Buchholz's characterisation of Bavaria as a kind of rural Hell is fascinating and disturbing, adding to the deep loathing we've already seen Riley display towards the countryside by painting the region as mean-minded, both nosy about neighbours' business and at the same time inclined to turn a blind eye to all kinds of abuses and discontents.

Hamburg, for all its sleaze, feels far safer even though the journey to Bavaria - and the distance from home - allows Riley to brood on her on-off relationship with Klatschke, where something seems to be wrong. Riley relentlessly dissects that relationship, in the same breath as considering the case in hand - indeed, drawing up lists of questions to be answered mixing both issues around Klatschke and about the case.

I think that tendency to mix things up is part of what makes her such an intriguing protagonist. What she's effectively doing here is not only investigating crimes but approaching her personal life using exactly the same tools and techniques (including the deadpan, wisecracking internal monologue). That wasn't so clear in Blue Night because there the case itself got personal, but here it's very starkly depicted, whether in relation to Klatsche or when problems also arise between her friends Carla and Rocco. The group of friends seems to be under great strain - maybe Riley will soon have no-one left but herself to rely on?

This is all delightfully noir, a mood Buchholz gleefully plays up in the writing (and that Ward adeptly conveys in her deeply readable translation) with Chastity left doubtful about her future, brooding on her past and living, really, like her new colleague, very much in the present.

An excellent book, deeply moody, atmospheric and evocative.

9 February 2019

Review: The Wolf in the Whale by Jordanna Max Brodsky

Cover by Lisa Marie Pompilio
The Wolf in the Whale
Jordanna Max Brodsky
Orbit, 31 January 2019
PB, 521pp.

A free copy of this book was sent to me by the publisher - for which I'm very grateful.

Well. This is a book it's hard to do full justice to in a mere review. I've got another idea.

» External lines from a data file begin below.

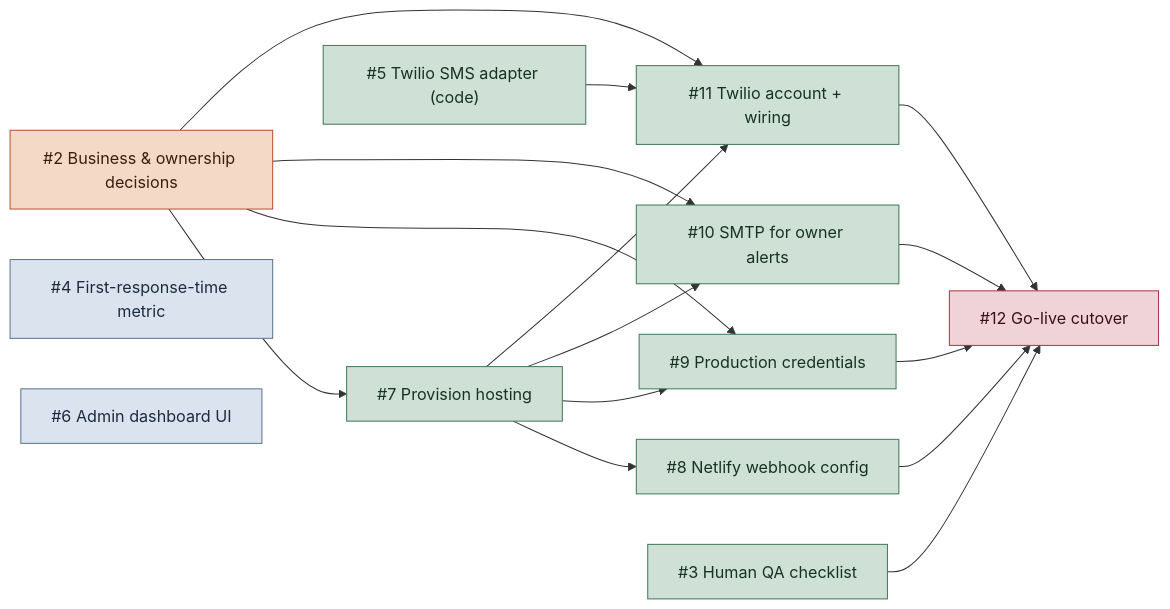
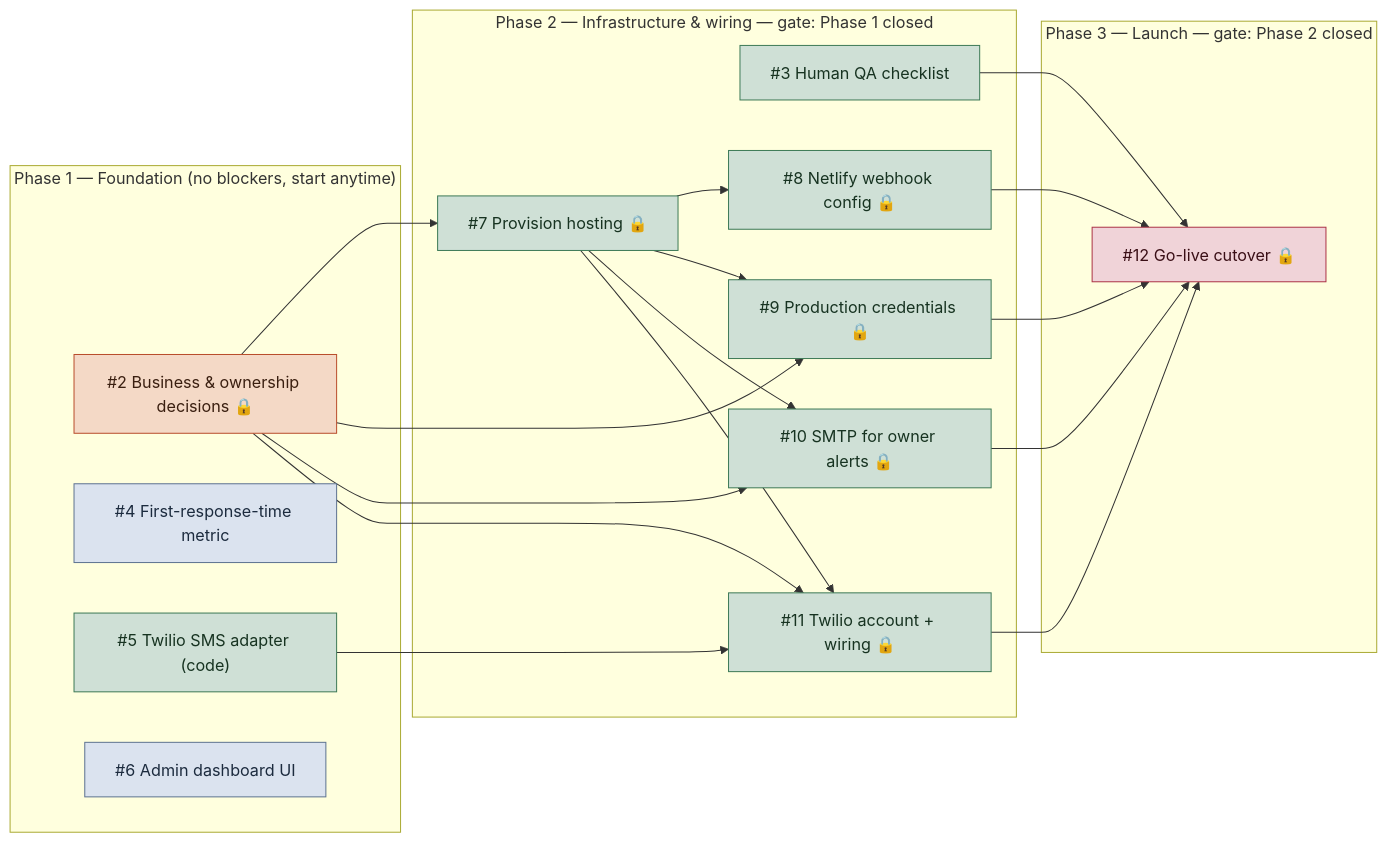
One commit to zikjoe/ruzik-appliance-repair changed the diagram in coordinator/docs/roadmap.md. Above: the diagram before and after it, drawn with Mermaid. The commit also changed other lines of this file, not shown here.

Commit message:
Add phase gates and owner/engineering split to the roadmap
Groups the 11 tracked issues into three phase gates (Foundation ->
Infrastructure & wiring -> Launch), mirrored as GitHub labels so they're
filterable on the issues list, not just visible in the diagram. Also
marks which issues need the repo owner specifically (an account, a
payment decision, a real-world action) versus which are plain
engineering work available to pick up anytime.

````diff
--- a/coordinator/docs/roadmap.md
+++ b/coordinator/docs/roadmap.md
@@ -13,46 +13,54 @@
 ```mermaid
 flowchart LR
     classDef business fill:#f4d9c6,stroke:#b94e2c,color:#3a1f10
     classDef golive fill:#cfe0d6,stroke:#3e7a57,color:#173321
     classDef feature fill:#dbe3ef,stroke:#5e7391,color:#1c2b3e
     classDef launch fill:#f0d3d8,stroke:#ac3448,color:#3a0f16
 
-    I2["#2 Business & ownership decisions"]:::business
-    I7["#7 Provision hosting"]:::golive
-    I8["#8 Netlify webhook config"]:::golive
-    I9["#9 Production credentials"]:::golive
-    I10["#10 SMTP for owner alerts"]:::golive
-    I5["#5 Twilio SMS adapter (code)"]:::golive
-    I11["#11 Twilio account + wiring"]:::golive
-    I3["#3 Human QA checklist"]:::golive
-    I12["#12 Go-live cutover"]:::launch
-    I4["#4 First-response-time metric"]:::feature
-    I6["#6 Admin dashboard UI"]:::feature
+    subgraph P1["Phase 1 — Foundation (no blockers, start anytime)"]
+        I2["#2 Business & ownership decisions 🔒"]:::business
+        I4["#4 First-response-time metric"]:::feature
+        I5["#5 Twilio SMS adapter (code)"]:::golive
+        I6["#6 Admin dashboard UI"]:::feature
+    end
+
+    subgraph P2["Phase 2 — Infrastructure & wiring — gate: Phase 1 closed"]
+        I3["#3 Human QA checklist"]:::golive
+        I7["#7 Provision hosting 🔒"]:::golive
+        I8["#8 Netlify webhook config 🔒"]:::golive
+        I9["#9 Production credentials 🔒"]:::golive
+        I10["#10 SMTP for owner alerts 🔒"]:::golive
+        I11["#11 Twilio account + wiring 🔒"]:::golive
+    end
+
+    subgraph P3["Phase 3 — Launch — gate: Phase 2 closed"]
+        I12["#12 Go-live cutover 🔒"]:::launch
+    end
 
     I2 --> I7
     I7 --> I8
     I2 --> I9
     I7 --> I9
     I2 --> I10
     I7 --> I10
     I2 --> I11
     I5 --> I11
     I7 --> I11
     I3 --> I12
     I8 --> I12
     I9 --> I12
     I10 --> I12
     I11 --> I12
 
     click I2 "https://github.com/zikjoe/ruzik-appliance-repair/issues/2" _blank
     click I3 "https://github.com/zikjoe/ruzik-appliance-repair/issues/3" _blank
     click I4 "https://github.com/zikjoe/ruzik-appliance-repair/issues/4" _blank
     click I5 "https://github.com/zikjoe/ruzik-appliance-repair/issues/5" _blank
     click I6 "https://github.com/zikjoe/ruzik-appliance-repair/issues/6" _blank
     click I7 "https://github.com/zikjoe/ruzik-appliance-repair/issues/7" _blank
     click I8 "https://github.com/zikjoe/ruzik-appliance-repair/issues/8" _blank
     click I9 "https://github.com/zikjoe/ruzik-appliance-repair/issues/9" _blank
     click I10 "https://github.com/zikjoe/ruzik-appliance-repair/issues/10" _blank
     click I11 "https://github.com/zikjoe/ruzik-appliance-repair/issues/11" _blank
     click I12 "https://github.com/zikjoe/ruzik-appliance-repair/issues/12" _blank
 ```
````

Put your address in the comments below, and I'll come round in person and persuade you to read it.

No? Well, I suppose it is getting a bit late... OK then, I'll do my best.

A historical fantasy like no other I've read, The Wolf in the Whale imagines the first encounters between Inuit and Norse, people both arriving, from different directions, at the same time in the east of what is now Canada.

Brodsky interleaves this (solidly based) historical speculation with the mythology of both peoples, showing Inuit and Norse gods taking a hand in the unfolding tales of their peoples - the Aesir, the Norse gods, also aware of the encroaching Christ winning over their followers.

Above all, though, this is the story of Omat - father and child. We hear of Omat's (the child's) birth tragic birth and of how Omat's (the father's) soul wins free from captivity with Sanna, the Sea Woman, to be reborn in the child. This story is told over and again, as each section of the book is introduced, each retelling bringing new depths of mythology to the story, both explaining what has happened and foreshadowing what might come. Without knowing it, Omat (the child) has a great weight of expectation and prophecy to carry, a burden that will be hard to bear at times. Omat has a difficult life in a a harsh environment - but an environment the Inuit [plural] are well able to flourish in. Born an angakkuk, a shaman, able to travel in the spirit world and converse with the gods, there are nevertheless rules - aglirutiit - to be observed, rules that govern personal identity, hunting, the role of the angakkuk and much more. It is hard for Omat not to be in breach of these, risking the disapproval of family and, worse, the loss of the gods' goodwill. (Meaning failed hunting trips, and the risk of starvation).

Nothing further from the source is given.